# Requirement
Each record below is to be copied exactly; the pictures are to be omitted.

---------- Provided material ----------

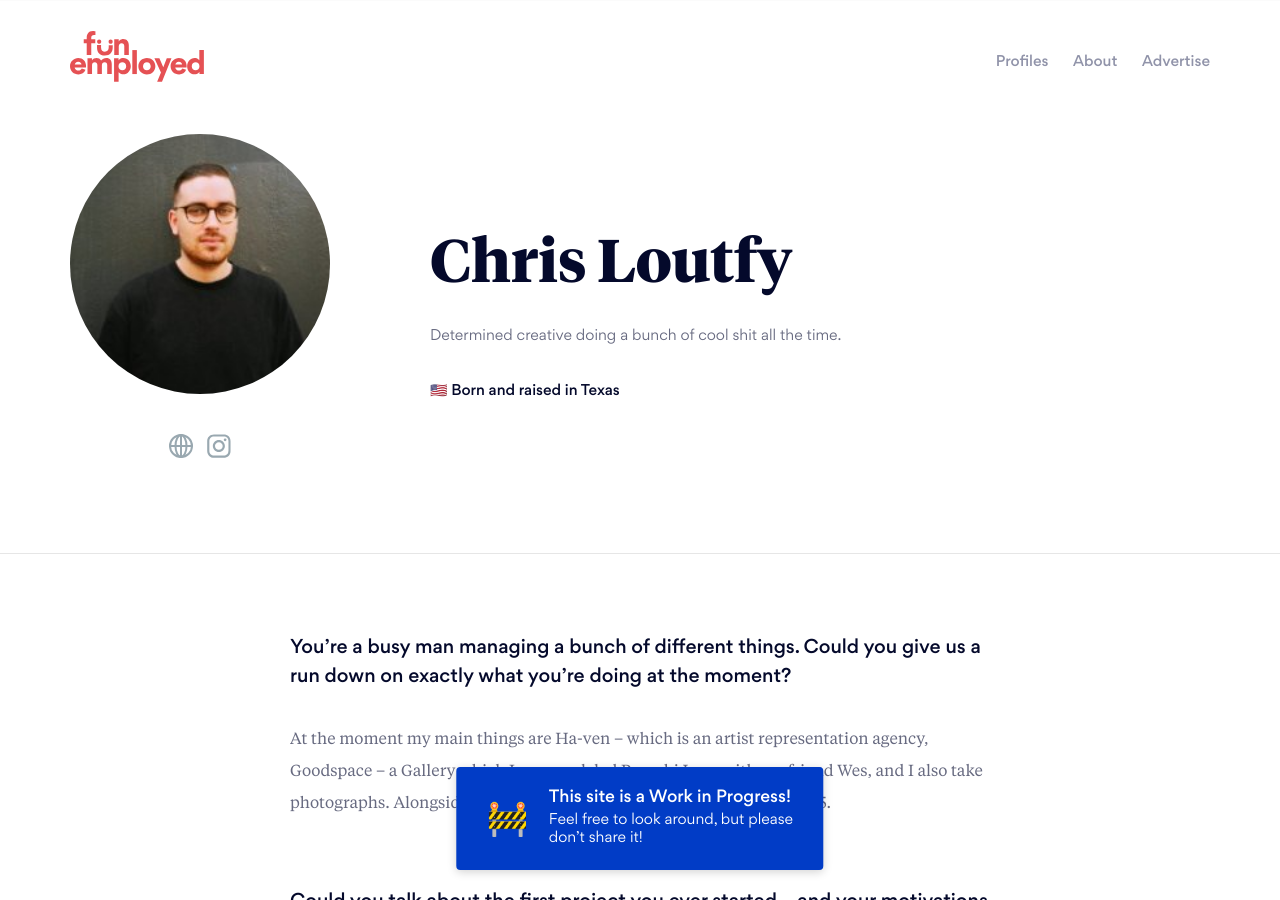
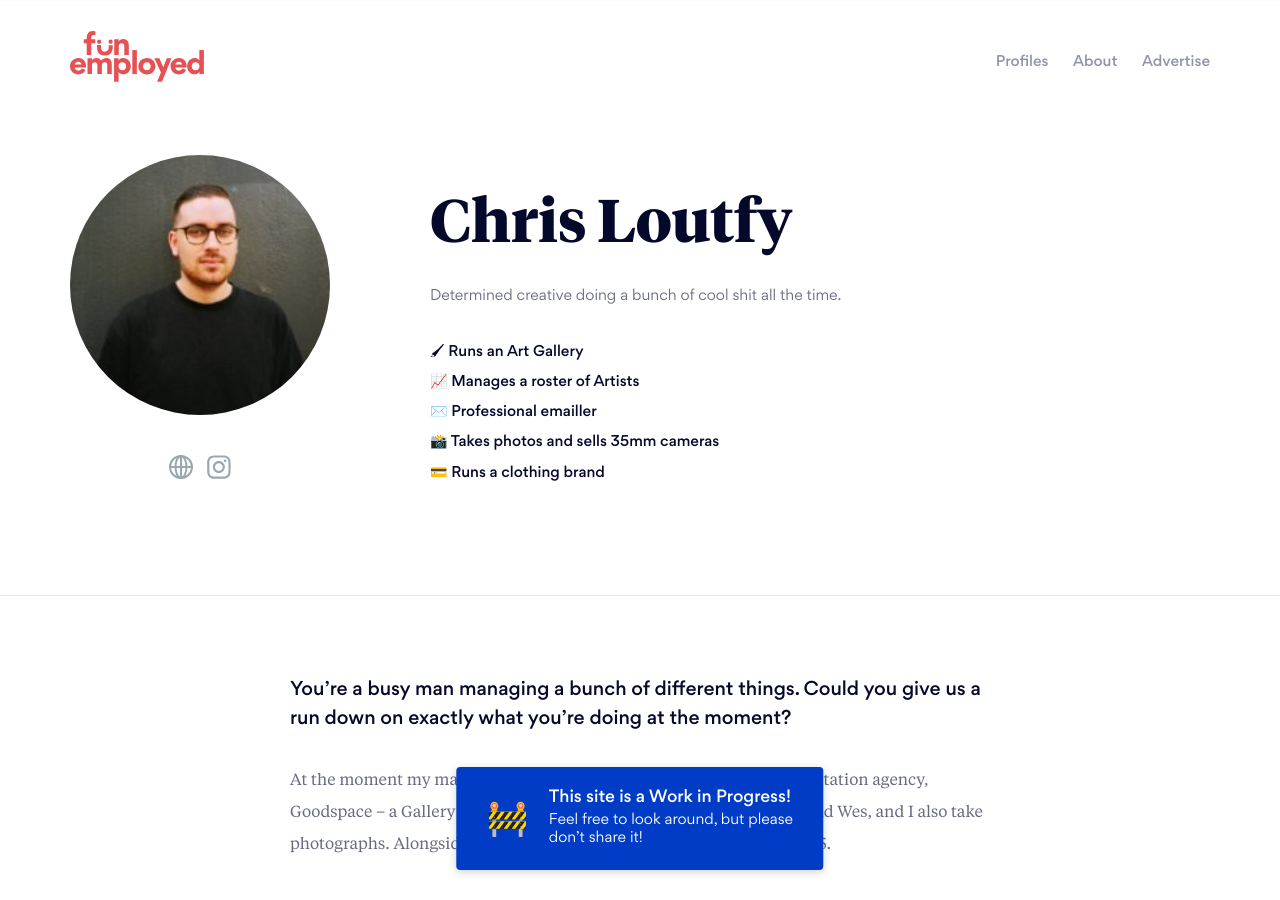
Before and after one commit to mattvernon/funemployed, a Jekyll site: the page built from _profiles/chris-loutfy.markdown, in a window 1280 px wide and 900 px high. Built offline with Jekyll 4.4.1, drawn with Linux system fonts in a browser that asks for light colours; some of the changed lines change nothing that is shown.

Commit message:
Updated Chris Loutfy

```diff
--- a/_profiles/chris-loutfy.markdown
+++ b/_profiles/chris-loutfy.markdown
@@ -14,10 +14,13 @@
 - projects
 - side-project
 - artists
-Excerpt: "\U0001F58C Runs an Art Gallery\n\U0001F4C8 Manages a roster of Artists\n✉️
-  Professional emailler\n\U0001F4F8 Takes photos and sells 35mm cameras\n\U0001F4B3
-  Runs a clothing brand"
 Blurb: Determined creative doing a bunch of cool shit all the time.
+Achievements:
+- "\U0001F58C Runs an Art Gallery"
+- "\U0001F4C8 Manages a roster of Artists"
+- "✉️ Professional emailler"
+- "\U0001F4F8 Takes photos and sells 35mm cameras"
+- "\U0001F4B3 Runs a clothing brand"
 Profile Image: "/uploads/AAEAAQAAAAAAAAMaAAAAJDIxOTMyMGYzLTQ0MjctNDhmOS05NzIwLTAwNmQyNDM4OTViNQ.jpg"
 Website: http://www.chris-loutfy.com/
 Instagram: https://www.instagram.com/chrisloutfy/
```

----------

# Response to the task
Before and after one commit to mattvernon/funemployed, a Jekyll site: the page built from _profiles/chris-loutfy.markdown, in a window 1280 px wide and 900 px high. Built offline with Jekyll 4.4.1, drawn with Linux system fonts in a browser that asks for light colours; some of the changed lines change nothing that is shown.

Commit message:
Updated Chris Loutfy

```diff
--- a/_profiles/chris-loutfy.markdown
+++ b/_profiles/chris-loutfy.markdown
@@ -14,10 +14,13 @@
 - projects
 - side-project
 - artists
-Excerpt: "\U0001F58C Runs an Art Gallery\n\U0001F4C8 Manages a roster of Artists\n✉️
-  Professional emailler\n\U0001F4F8 Takes photos and sells 35mm cameras\n\U0001F4B3
-  Runs a clothing brand"
 Blurb: Determined creative doing a bunch of cool shit all the time.
+Achievements:
+- "\U0001F58C Runs an Art Gallery"
+- "\U0001F4C8 Manages a roster of Artists"
+- "✉️ Professional emailler"
+- "\U0001F4F8 Takes photos and sells 35mm cameras"
+- "\U0001F4B3 Runs a clothing brand"
 Profile Image: "/uploads/AAEAAQAAAAAAAAMaAAAAJDIxOTMyMGYzLTQ0MjctNDhmOS05NzIwLTAwNmQyNDM4OTViNQ.jpg"
 Website: http://www.chris-loutfy.com/
 Instagram: https://www.instagram.com/chrisloutfy/
```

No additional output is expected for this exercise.